Finally, I’m going to remember the EPIC traffic jam that commenced afterwards. I don’t really know what it might feel like to be a raindrop in a flash-flood, but after surviving the return trip to Chicago, I think I’ve now got a much better idea. I think most people would be inclined to whine about it, but I think the traffic itself might be a once-in-a-lifetime experience just like the eclipse. For example, it took nearly 6 hours to drive the first 100 miles home–a time that I’ve actually beat riding my road-bike on a century ride. Imagine cars driving every which way. On every road. In scattered blinding thunderstorms. Out in the middle of farm-fields. Meeting at dark intersections in the middle of nowhere–some evil AI back at the Google Maps headquarters laughing maniacally. Bwahahahaha! Yeah, THAT kind of driving. Oh yeah, and it was almost all minivans. So, really it was more like a 200-mile traffic jam combined with an elementary school kid pickup and the Mad Max movie–which is to say pretty awesome in a strange sort of way. Anyways, I just sort of zoned out and just drove and drove and drove.

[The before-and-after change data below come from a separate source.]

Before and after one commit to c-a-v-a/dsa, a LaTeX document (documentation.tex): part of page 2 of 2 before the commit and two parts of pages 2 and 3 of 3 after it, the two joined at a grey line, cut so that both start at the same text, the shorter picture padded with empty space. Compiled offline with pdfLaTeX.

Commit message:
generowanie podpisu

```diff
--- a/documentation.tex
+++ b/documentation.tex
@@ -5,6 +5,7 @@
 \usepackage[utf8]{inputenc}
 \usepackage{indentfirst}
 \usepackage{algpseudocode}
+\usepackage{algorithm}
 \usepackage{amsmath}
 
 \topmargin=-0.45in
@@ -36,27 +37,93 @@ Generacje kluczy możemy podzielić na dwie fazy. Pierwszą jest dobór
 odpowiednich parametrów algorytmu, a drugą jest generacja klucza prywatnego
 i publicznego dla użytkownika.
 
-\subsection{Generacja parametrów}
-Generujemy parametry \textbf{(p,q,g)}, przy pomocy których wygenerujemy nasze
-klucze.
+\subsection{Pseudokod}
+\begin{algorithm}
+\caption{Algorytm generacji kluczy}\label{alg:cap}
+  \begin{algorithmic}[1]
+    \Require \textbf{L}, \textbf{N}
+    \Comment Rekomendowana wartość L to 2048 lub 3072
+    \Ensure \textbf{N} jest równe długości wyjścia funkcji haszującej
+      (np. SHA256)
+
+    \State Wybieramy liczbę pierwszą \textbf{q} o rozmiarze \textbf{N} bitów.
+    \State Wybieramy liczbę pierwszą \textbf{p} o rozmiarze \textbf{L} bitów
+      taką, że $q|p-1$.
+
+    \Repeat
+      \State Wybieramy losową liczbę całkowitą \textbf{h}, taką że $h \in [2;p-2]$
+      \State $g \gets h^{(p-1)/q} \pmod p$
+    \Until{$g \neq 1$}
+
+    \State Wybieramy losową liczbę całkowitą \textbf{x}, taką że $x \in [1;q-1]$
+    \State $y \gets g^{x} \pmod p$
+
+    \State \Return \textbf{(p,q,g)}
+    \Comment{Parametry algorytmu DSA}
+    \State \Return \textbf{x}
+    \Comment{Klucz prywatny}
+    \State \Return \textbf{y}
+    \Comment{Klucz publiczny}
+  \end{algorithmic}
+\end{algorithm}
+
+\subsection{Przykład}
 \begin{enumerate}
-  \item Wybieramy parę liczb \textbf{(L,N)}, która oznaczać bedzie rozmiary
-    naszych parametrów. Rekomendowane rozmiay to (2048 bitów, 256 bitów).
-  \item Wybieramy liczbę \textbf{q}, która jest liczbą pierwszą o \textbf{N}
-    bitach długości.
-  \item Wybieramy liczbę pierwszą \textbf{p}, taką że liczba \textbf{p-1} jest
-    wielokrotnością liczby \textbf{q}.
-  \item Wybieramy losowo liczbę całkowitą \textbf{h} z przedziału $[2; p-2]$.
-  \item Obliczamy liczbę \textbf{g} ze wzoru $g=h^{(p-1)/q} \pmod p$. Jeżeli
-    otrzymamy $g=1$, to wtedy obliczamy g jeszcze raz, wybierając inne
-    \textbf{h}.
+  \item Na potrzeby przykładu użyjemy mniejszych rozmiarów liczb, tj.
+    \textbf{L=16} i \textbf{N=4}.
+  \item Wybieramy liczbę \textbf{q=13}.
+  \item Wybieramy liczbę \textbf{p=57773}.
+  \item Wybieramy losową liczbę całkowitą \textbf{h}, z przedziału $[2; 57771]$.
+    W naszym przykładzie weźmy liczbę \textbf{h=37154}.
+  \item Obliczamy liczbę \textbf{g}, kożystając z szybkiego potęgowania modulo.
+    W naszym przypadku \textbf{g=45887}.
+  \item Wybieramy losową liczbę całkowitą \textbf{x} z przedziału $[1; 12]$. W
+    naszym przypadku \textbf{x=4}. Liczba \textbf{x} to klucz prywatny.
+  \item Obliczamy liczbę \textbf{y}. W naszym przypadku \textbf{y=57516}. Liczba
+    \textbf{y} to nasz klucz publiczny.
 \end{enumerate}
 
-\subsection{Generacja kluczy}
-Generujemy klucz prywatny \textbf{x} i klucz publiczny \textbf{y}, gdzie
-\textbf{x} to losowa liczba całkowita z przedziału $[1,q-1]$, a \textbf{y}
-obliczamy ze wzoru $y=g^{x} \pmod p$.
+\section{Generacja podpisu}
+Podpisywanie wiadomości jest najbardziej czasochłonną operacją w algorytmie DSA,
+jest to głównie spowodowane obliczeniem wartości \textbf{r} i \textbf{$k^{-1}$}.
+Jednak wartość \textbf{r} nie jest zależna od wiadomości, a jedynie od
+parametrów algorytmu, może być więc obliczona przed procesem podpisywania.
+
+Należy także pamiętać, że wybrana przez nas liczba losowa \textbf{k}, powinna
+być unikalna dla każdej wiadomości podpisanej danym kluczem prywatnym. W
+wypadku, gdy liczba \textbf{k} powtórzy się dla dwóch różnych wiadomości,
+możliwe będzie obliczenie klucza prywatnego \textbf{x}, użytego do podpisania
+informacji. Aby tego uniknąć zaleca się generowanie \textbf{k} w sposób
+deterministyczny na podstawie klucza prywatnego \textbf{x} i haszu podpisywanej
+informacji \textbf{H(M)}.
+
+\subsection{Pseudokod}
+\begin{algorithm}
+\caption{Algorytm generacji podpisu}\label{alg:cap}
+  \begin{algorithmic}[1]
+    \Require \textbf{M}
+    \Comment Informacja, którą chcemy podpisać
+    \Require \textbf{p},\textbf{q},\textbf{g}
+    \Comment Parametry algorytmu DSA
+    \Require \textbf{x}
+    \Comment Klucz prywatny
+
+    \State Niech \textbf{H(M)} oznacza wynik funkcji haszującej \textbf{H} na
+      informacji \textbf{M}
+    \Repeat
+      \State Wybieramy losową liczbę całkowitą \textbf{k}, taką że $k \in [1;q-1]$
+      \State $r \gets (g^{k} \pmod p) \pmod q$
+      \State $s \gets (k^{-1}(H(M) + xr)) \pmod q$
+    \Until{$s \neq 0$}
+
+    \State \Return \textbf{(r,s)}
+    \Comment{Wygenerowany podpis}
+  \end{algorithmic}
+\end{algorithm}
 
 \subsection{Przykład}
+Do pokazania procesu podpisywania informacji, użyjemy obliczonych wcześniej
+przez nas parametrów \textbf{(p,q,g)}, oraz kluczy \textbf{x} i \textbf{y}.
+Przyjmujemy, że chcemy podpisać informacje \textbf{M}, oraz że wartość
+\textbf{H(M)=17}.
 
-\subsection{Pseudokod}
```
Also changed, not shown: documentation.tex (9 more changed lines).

Made it back home after about 11 hours.
Anyways, would I do this again? You bet.